- Keep the Growth You Have Already Earned
- Take Business from Your Competitors
- Show Up Where Growth Is Going to Happen
- Invade Adjacent Markets
- Invest in New Lines of Business
I’ve read through the first three and found #1 and #3 the most interesting so far. The first point about keeping the growth that you’ve already earned has really sparked my interest. Treacy talks primarily about customer loyalty and programs to support it…which got me thinking…
How many publishers are really doing a good job building customer loyalty? Quality is “Job One” as Ford used to say (in their pre-Firestone/Explorer days). That phrase certainly applies to all industries though and is generally assumed to be a given.
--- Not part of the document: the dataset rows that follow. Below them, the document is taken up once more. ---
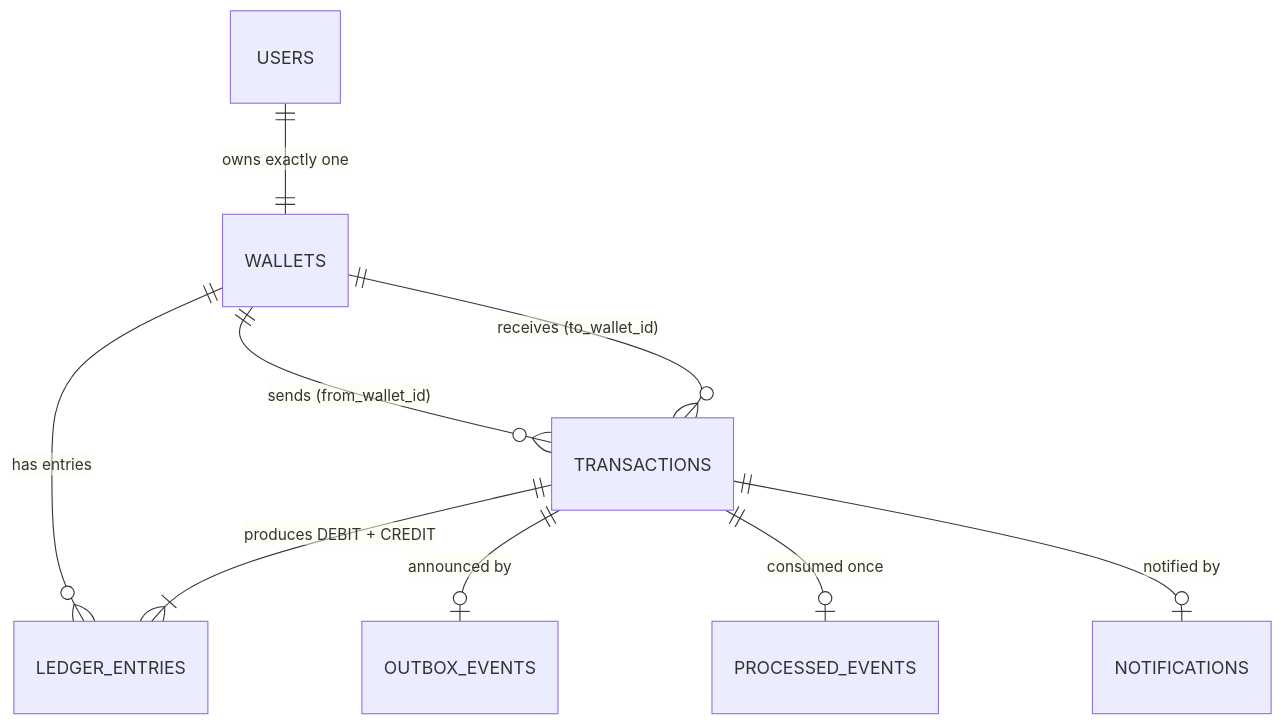
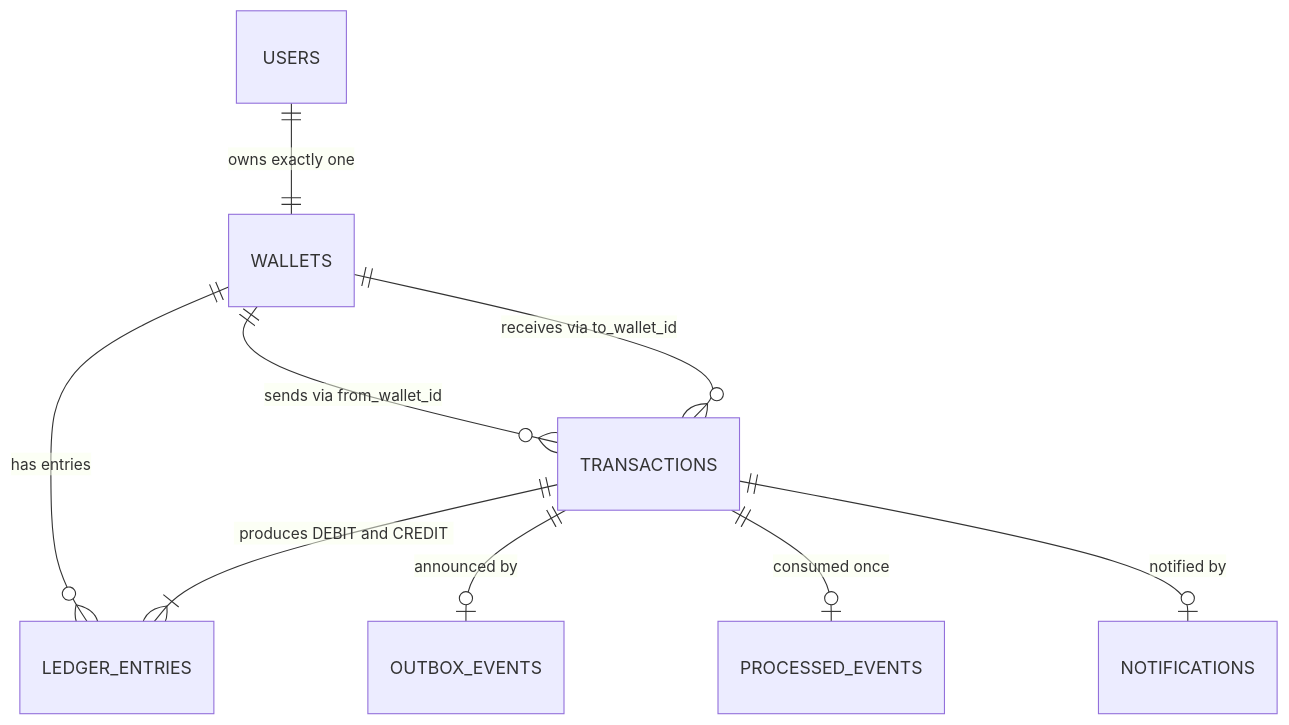
The third of 3 diagrams in docs/01-overview-and-architecture.md (bachuruchitha/Payflow), drawn with Mermaid before and after one commit. The commit also changed other lines of this file and 4 other files, not shown here.

````diff
--- a/docs/01-overview-and-architecture.md
+++ b/docs/01-overview-and-architecture.md
@@ -172,11 +172,11 @@
 ```mermaid
 erDiagram
     USERS ||--|| WALLETS : "owns exactly one"
     WALLETS ||--o{ LEDGER_ENTRIES : "has entries"
-    WALLETS ||--o{ TRANSACTIONS : "sends (from_wallet_id)"
-    WALLETS ||--o{ TRANSACTIONS : "receives (to_wallet_id)"
-    TRANSACTIONS ||--|{ LEDGER_ENTRIES : "produces DEBIT + CREDIT"
+    WALLETS ||--o{ TRANSACTIONS : "sends via from_wallet_id"
+    WALLETS ||--o{ TRANSACTIONS : "receives via to_wallet_id"
+    TRANSACTIONS ||--|{ LEDGER_ENTRIES : "produces DEBIT and CREDIT"
     TRANSACTIONS ||--o| OUTBOX_EVENTS : "announced by"
     TRANSACTIONS ||--o| PROCESSED_EVENTS : "consumed once"
     TRANSACTIONS ||--o| NOTIFICATIONS : "notified by"
 ```
````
If you don’t offer quality products, how do you expect to build customer loyalty? With cheap prices? Maybe, but is that a long-term solution?
Part of the challenge is that most publishers don’t have a direct relationship with their customers. Most customer loyalty programs have to be conducted through a retailer. Should publishers be more aggressive in establishing a direct relationship with their customers? If so, what sorts of programs make the most sense? How about these:
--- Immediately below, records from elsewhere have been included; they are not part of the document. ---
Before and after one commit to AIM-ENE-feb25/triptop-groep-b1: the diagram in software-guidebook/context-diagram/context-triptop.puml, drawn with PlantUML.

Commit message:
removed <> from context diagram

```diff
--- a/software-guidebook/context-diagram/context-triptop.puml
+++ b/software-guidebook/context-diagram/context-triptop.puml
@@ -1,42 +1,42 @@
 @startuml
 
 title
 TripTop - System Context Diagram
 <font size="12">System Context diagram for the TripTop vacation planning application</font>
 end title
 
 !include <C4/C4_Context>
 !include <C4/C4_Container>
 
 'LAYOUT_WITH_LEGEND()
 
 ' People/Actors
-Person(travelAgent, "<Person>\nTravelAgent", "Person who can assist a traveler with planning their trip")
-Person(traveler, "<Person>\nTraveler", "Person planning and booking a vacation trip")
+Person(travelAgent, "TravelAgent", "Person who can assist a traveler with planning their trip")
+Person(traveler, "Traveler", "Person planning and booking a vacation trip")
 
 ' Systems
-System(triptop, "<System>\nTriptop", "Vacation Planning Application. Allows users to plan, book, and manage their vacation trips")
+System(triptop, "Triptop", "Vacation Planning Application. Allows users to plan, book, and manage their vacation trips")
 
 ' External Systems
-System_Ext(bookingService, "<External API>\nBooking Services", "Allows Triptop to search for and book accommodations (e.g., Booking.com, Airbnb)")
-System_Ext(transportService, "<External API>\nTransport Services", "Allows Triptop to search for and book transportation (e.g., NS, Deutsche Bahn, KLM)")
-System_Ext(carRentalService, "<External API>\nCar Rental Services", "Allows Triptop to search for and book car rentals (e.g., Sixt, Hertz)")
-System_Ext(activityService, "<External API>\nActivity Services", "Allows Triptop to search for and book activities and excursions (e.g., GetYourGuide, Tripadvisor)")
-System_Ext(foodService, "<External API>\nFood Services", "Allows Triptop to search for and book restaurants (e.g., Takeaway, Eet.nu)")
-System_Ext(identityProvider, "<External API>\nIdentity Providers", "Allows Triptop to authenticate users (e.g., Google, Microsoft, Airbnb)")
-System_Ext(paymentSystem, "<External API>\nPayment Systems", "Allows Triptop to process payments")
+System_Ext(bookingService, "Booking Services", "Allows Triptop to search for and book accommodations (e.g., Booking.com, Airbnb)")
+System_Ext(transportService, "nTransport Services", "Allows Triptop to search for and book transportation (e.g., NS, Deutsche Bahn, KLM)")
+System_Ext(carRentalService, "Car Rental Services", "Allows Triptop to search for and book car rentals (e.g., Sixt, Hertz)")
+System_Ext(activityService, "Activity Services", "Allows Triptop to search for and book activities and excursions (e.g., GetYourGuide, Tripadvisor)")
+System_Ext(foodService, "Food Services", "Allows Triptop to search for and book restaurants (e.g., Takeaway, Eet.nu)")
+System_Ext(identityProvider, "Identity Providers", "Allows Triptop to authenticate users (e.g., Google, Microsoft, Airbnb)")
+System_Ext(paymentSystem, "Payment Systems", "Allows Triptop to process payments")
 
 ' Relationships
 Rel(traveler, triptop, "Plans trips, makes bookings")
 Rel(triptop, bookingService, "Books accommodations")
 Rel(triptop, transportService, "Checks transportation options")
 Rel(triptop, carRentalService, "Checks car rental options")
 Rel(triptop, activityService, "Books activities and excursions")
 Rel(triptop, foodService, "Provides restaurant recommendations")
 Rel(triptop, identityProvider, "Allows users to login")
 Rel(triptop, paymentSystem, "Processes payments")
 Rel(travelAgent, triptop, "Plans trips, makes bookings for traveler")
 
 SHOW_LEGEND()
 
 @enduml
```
- Frequent flyer program – After you buy a certain minimum number of products, you get one free.
- Premium content program – Access to a premium content site is offered for free or at a discounted price.
- Bookclub program – Customers who promise to buy a certain minimum number of books over 12 months get a special discount on all of them.
Some publishers already do a good job of tracking and following-up with their existing customers. O’Reilly is a good example. Every O’Reilly book you buy generally has a blown-in registration card. I’ve received catalogs and e-mail blasts from O’Reilly in the past, most likely from a prior reg card submission.
Amazon is clearly a leader in building customer loyalty. They not only experiment with various programs, but they study the data and leverage the results. It’s one thing to launch something like the 3 programs I’ve listed above, but it requires a much larger effort to regularly analyze the data, use it to make improvements to the programs, etc.
I’m looking forward to reading Treacy’s next chapter on how to invade adjacent markets. I’ve always felt there are loads of opportunities with that strategy, especially in the computer book-publishing segment. In the mean time, what are your thoughts on customer loyalty and how publishers can do a better job building it up?